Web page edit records
—————

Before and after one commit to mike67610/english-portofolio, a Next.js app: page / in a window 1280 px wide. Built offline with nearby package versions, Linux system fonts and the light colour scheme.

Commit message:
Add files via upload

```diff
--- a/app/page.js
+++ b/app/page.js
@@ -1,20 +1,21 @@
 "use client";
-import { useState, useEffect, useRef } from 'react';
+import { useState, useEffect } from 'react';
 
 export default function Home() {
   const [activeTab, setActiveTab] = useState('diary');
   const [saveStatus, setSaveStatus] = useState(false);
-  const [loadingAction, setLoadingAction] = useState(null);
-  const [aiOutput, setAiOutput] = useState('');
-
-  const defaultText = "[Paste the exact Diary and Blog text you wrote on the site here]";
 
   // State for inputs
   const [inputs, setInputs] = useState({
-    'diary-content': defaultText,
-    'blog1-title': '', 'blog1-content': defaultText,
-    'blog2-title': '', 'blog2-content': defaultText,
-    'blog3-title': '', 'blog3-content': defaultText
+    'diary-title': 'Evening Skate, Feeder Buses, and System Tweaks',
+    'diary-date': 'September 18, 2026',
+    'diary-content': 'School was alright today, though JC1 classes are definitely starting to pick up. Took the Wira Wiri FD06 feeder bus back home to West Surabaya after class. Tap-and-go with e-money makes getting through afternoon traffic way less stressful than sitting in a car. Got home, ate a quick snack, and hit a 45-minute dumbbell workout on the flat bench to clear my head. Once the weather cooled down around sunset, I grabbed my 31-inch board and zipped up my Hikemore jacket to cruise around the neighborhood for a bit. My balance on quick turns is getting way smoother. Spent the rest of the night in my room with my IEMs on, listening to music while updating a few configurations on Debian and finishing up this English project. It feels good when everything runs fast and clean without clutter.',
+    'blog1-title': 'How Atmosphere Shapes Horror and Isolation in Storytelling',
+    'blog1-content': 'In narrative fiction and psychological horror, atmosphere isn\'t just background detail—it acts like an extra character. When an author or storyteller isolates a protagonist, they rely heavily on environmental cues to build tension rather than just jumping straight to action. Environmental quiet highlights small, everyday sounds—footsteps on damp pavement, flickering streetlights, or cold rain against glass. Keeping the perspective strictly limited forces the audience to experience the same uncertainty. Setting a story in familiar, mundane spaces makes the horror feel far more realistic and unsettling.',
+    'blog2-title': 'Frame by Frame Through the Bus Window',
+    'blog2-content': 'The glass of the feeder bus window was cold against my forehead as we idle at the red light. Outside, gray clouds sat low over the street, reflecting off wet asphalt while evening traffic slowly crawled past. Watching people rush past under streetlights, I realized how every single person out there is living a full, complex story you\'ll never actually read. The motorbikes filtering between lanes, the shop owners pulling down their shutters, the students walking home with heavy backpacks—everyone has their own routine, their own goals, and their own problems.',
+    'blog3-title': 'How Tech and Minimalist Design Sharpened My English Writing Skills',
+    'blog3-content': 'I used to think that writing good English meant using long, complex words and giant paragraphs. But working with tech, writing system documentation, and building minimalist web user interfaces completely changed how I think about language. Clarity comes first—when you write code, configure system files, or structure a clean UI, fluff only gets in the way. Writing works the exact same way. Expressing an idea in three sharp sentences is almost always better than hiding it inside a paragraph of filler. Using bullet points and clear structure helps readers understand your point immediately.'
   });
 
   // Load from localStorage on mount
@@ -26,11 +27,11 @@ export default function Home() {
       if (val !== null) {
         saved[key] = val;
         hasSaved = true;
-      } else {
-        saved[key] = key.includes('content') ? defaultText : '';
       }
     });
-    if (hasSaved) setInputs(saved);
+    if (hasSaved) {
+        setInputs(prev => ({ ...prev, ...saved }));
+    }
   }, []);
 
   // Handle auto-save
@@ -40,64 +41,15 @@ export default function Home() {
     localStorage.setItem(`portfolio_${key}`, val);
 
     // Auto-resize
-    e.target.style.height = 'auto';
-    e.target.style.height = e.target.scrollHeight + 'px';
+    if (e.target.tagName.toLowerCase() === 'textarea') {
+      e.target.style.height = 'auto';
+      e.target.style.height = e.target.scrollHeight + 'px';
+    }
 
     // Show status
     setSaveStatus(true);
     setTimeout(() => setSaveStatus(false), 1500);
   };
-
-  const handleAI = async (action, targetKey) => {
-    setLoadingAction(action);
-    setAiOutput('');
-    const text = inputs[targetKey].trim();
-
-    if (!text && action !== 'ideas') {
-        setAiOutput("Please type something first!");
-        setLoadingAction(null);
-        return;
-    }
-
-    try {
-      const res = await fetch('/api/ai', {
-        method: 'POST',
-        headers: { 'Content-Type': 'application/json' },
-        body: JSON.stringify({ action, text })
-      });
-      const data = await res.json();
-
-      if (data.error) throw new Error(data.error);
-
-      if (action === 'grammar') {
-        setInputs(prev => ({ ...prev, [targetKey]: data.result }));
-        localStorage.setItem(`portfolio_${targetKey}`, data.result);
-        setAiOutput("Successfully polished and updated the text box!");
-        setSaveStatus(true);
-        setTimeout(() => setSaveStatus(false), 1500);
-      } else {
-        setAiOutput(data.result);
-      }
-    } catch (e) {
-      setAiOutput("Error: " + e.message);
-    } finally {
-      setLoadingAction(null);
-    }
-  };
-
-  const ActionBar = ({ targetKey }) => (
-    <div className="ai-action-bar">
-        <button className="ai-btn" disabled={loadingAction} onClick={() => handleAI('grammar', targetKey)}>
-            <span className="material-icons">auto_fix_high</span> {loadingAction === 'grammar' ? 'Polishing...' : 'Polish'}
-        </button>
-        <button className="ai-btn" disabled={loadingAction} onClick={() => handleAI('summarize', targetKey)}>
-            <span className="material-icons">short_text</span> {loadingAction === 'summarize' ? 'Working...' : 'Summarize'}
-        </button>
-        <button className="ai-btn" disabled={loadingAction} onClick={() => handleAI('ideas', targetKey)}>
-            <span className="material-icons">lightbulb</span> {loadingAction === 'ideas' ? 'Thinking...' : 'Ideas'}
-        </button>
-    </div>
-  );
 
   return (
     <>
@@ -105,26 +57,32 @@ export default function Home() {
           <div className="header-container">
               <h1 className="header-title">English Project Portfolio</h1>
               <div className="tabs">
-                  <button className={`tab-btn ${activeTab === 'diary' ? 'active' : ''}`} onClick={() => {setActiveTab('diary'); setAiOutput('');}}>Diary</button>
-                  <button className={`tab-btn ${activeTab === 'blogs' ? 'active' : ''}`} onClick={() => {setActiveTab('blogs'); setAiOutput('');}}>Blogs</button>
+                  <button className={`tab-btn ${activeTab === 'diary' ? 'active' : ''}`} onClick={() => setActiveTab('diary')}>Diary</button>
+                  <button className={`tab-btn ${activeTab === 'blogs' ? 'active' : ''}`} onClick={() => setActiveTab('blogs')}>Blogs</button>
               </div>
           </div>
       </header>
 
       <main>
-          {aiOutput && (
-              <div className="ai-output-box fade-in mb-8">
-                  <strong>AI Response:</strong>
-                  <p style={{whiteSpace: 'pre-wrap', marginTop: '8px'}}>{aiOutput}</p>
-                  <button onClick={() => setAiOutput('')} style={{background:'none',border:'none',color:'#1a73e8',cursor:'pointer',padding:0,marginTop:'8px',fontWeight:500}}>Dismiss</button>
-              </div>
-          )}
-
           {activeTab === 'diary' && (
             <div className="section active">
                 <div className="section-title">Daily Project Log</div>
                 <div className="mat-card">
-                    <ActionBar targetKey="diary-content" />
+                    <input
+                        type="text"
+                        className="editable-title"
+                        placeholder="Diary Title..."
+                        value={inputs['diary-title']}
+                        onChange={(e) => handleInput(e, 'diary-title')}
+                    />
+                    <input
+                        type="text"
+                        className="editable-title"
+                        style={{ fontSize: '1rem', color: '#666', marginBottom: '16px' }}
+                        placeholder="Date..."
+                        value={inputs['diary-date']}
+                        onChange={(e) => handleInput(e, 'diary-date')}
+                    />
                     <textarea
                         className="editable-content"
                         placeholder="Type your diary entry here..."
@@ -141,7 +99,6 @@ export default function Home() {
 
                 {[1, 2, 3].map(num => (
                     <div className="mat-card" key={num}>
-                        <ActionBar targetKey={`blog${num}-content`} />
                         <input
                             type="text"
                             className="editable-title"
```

—————

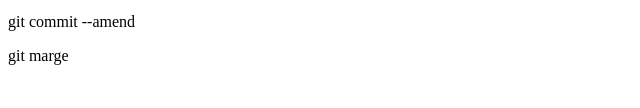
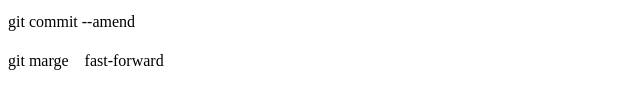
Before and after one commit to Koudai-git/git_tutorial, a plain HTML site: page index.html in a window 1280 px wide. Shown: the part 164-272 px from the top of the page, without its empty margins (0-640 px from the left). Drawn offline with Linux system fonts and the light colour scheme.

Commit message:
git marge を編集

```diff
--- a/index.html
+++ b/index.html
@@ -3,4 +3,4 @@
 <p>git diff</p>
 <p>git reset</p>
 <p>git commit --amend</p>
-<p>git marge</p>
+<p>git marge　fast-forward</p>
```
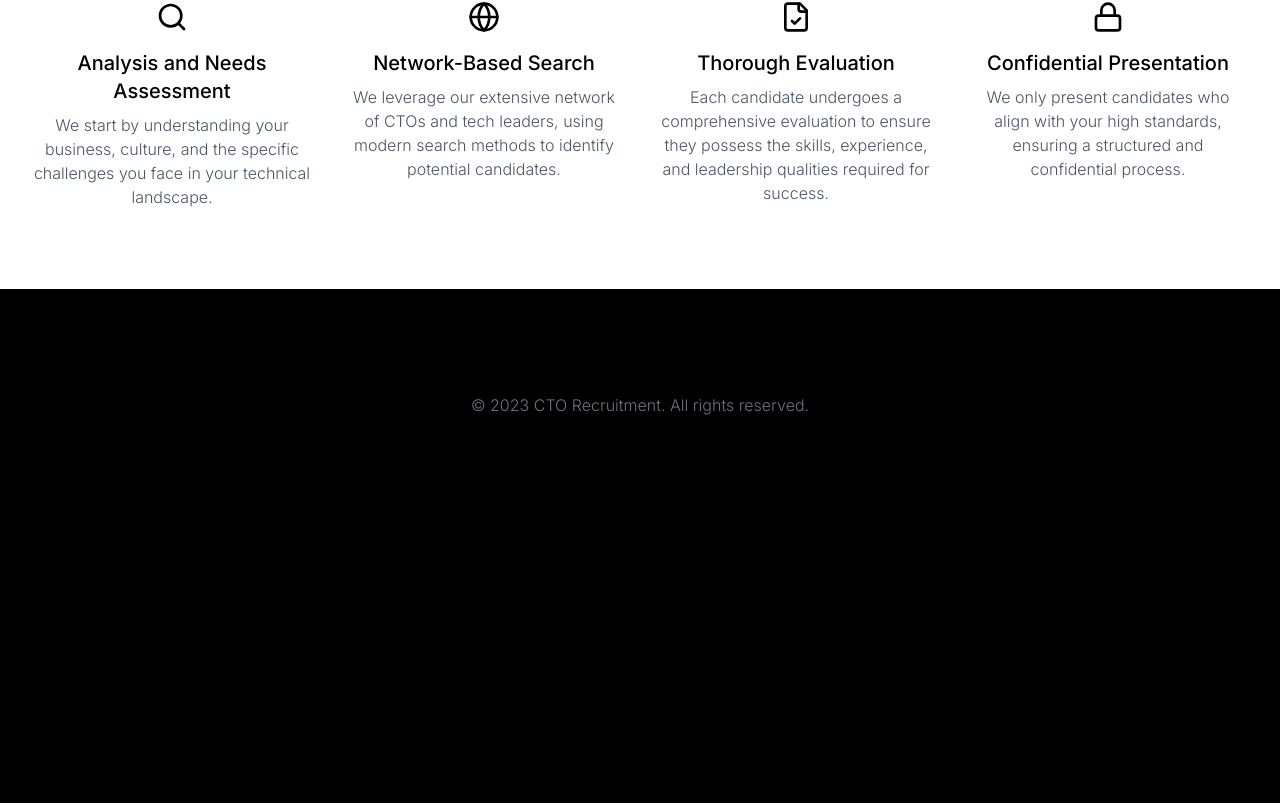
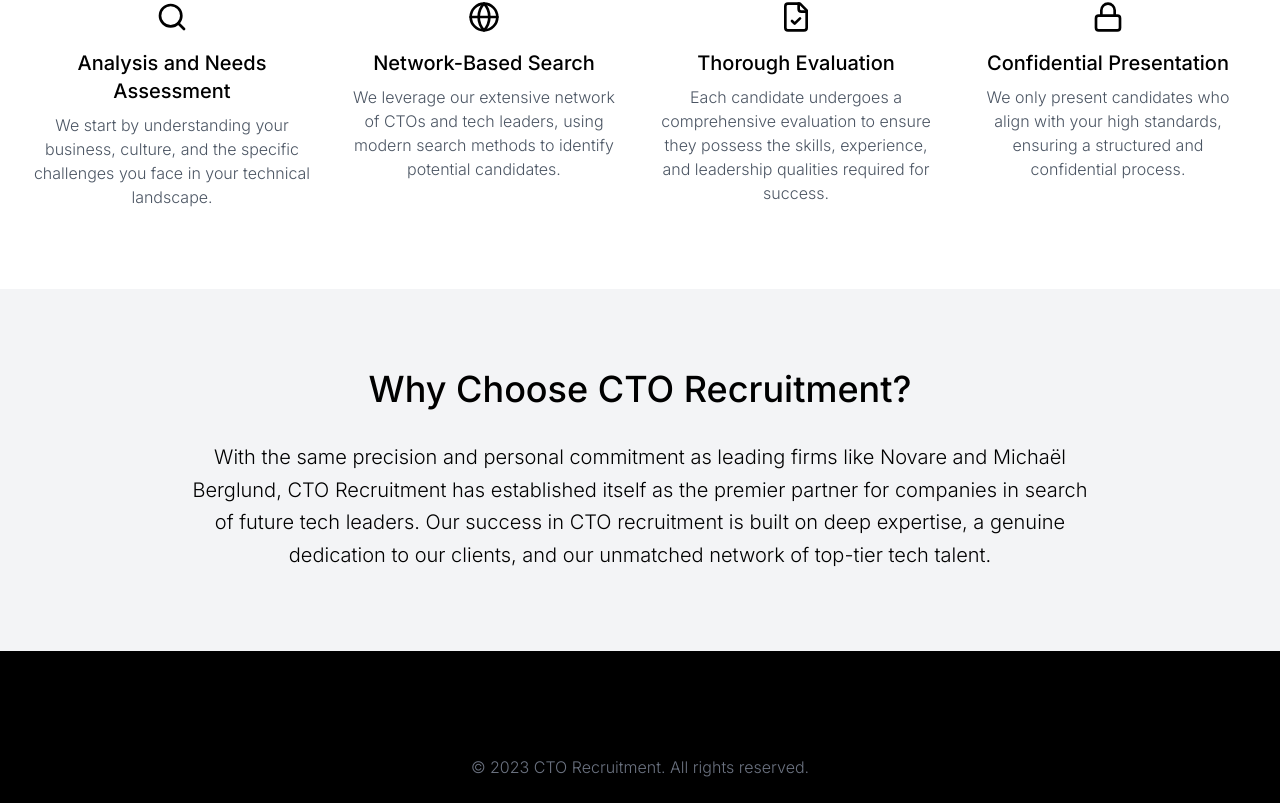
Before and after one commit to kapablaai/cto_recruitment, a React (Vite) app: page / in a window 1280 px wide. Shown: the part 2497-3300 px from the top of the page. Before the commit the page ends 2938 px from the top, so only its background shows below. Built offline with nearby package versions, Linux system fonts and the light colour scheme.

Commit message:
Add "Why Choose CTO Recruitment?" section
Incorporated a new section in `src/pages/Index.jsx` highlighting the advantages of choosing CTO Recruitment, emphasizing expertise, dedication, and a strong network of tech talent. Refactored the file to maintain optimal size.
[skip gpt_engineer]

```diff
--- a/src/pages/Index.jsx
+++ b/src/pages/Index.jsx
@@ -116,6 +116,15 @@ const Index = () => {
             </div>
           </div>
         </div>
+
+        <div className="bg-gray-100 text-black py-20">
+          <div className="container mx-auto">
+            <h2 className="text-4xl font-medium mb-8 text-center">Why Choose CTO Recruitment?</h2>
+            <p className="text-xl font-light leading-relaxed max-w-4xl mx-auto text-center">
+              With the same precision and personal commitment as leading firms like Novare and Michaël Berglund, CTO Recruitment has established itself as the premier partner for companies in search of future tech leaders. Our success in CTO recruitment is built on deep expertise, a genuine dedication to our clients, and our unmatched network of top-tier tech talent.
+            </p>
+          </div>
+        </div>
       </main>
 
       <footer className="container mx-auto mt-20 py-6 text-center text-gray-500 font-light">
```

—————

## [YOUR TASK]
Output the number of lines in the records above that contain the string "card", and no other text.

## [SOLUTION TO THIS PROBLEM]
2